Joel Smith of the Dr. Pepper Snapple Group used the assessment of different beers to show how applying the tools in Minitab can help a business move from raw voice of the customer (VOC) data to actionable insights. His presentation showed how to use graphical analysis and descriptive statistics to clean observational VOC data, and then how to use cluster analysis, principal component analysis, and regression analysis to make informed decisions about how to create a better product.

Consider multiple ways to show results

Graphs are often part of statistical analysis, but a graph might not be the only way to visualize your results. Think about your audience and your communication goals when choosing and customizing your graphs, suggested Rip Stauffer, senior consultant at Management Science and Innovation. He showed examples of how the same information comes across very differently when presented in various charts, and when colors, thicknesses, and styles are selected carefully. Along the way, he also illustrated Minitab's flexibility in tailoring the appearance of a graph to fit your needs.

Quality methods make great sales tools

We hear all the time about the effect of quality improvement methods on manufacturing. But what about using statistical analysis to boost sales? Andrew Mohler from global chemical company Buckman explained how training technical sales associates to use data analysis has transformed the company's business. Empowering the sales team to help customers improve their processes has enabled the company to provide more value and to drive sales—boosting the bottom line.

Data-driven cultures have risks, too

In the quality improvement world, we tend to think that transforming an organization’s culture so everyone understands the value of data analysis only brings benefits. But Richard Titus, a consultant and adjunct instructor at Lehigh University who has worked with Crayola, Ingersoll-Rand, and many other organizations, highlighted potential traps for organizations with a high level of statistical knowledge. These include trying to find data to fit favored answer(s); working as a “lone ranger” independent of a team; failing to map and measure processes; not selecting a primary metric to measure success; searching for a “silver bullet”; and trying to outsmart the process.

When subgroup sizes are large, use P' charts.

T. C. Simpson and M. E. Rusak from Air Products illustrated how using a traditional P chart to monitor a transactional process can lead to problems if you have a large subgroup size. False alarms or failure to detect special-cause variation can result from overdispersion or underdispersion in your data when your subgroup sizes are large. You can avoid these risks with a Laney P' control chart, which uses calculations that account for large subgroups. Learn more about the Laney P' chart.

Tomorrow I’ll offer five more quality tips from the conference.


About The Author

Eston Martz’s picture

Eston Martz

For Eston Martz, analyzing data is an extremely powerful tool that helps us understand the world—which is why statistics is central to quality improvement methods such as lean and Six Sigma.

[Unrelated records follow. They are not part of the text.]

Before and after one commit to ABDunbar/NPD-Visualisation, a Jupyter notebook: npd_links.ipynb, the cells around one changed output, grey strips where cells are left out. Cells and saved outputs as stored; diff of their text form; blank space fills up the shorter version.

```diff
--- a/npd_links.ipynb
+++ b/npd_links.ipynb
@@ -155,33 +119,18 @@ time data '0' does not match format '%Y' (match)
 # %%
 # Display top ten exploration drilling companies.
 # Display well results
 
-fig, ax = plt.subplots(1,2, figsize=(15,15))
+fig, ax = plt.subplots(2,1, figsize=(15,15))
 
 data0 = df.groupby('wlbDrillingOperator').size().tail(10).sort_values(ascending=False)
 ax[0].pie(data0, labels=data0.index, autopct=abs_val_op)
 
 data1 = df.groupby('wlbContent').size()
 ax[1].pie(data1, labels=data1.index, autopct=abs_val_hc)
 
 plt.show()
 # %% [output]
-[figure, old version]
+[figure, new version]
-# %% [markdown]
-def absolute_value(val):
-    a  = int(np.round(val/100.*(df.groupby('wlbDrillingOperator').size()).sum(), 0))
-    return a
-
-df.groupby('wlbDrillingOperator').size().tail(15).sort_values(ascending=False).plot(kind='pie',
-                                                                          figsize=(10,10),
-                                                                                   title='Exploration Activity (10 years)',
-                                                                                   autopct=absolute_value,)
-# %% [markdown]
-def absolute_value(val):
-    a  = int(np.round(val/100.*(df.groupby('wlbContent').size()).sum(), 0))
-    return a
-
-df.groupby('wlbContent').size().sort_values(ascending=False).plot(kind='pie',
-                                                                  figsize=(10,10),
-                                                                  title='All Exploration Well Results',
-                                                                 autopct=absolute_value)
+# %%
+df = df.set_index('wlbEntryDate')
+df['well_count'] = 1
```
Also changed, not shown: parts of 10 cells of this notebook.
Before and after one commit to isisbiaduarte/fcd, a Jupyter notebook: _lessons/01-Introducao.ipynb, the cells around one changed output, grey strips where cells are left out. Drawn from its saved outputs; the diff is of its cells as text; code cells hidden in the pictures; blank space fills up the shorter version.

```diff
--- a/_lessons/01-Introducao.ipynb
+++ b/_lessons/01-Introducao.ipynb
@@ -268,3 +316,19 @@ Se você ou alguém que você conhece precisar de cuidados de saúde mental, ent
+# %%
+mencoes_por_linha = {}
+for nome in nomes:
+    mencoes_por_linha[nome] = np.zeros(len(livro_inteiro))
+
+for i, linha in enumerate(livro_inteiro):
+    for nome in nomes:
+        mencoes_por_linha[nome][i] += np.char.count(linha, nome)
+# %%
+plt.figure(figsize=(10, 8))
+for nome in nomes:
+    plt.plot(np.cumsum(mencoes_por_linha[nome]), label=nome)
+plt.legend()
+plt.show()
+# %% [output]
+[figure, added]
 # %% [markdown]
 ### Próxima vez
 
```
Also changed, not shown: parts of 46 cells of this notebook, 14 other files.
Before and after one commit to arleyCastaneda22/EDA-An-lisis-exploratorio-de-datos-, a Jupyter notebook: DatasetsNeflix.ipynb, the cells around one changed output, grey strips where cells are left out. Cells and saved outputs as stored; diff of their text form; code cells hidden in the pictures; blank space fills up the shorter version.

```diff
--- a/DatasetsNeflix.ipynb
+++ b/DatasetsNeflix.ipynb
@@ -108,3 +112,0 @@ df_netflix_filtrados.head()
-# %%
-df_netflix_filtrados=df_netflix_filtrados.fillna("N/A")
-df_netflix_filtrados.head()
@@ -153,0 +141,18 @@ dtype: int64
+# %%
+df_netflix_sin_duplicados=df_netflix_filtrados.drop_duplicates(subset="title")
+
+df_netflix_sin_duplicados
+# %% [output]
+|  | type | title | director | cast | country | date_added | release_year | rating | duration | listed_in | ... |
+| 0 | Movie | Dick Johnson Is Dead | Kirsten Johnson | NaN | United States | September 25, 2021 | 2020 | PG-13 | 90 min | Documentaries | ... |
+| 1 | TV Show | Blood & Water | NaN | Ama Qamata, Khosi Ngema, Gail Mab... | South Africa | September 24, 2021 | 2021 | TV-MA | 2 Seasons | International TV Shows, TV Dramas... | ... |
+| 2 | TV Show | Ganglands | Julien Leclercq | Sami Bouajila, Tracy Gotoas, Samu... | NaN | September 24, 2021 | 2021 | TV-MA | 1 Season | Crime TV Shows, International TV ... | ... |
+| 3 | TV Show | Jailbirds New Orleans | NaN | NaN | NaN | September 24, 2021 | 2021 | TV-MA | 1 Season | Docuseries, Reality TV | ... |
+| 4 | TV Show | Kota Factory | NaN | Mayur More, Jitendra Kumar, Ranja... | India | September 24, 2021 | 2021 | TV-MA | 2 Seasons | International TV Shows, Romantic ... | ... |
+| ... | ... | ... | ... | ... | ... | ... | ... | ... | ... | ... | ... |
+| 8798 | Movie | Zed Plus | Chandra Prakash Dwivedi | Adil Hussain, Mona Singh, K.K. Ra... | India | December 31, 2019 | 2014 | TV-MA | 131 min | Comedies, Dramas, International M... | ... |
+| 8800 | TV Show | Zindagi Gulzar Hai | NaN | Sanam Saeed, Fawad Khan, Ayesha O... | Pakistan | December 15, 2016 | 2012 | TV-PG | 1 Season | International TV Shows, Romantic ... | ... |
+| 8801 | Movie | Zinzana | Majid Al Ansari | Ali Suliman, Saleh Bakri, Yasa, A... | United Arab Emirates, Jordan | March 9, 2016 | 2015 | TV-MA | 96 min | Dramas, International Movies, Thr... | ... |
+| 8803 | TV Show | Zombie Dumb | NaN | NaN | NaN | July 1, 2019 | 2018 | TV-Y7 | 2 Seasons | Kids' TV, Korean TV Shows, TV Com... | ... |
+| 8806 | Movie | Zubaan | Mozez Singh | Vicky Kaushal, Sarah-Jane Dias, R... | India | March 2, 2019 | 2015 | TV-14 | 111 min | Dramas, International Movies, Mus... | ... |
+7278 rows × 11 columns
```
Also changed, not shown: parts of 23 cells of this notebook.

While working as a writer, Martz began to appreciate the beauty in a robust, thorough analysis and wanted to learn more. To the astonishment of his friends, he started a master’s degree in applied statistics. Since joining Minitab, Martz has learned that a lot of people feel the same way about statistics as he used to. That’s why he writes for Minitab’s blog: “I’ve overcome the fear of statistics and acquired a real passion for it,” says Martz. “And if I can learn to understand and apply statistics, so can you.”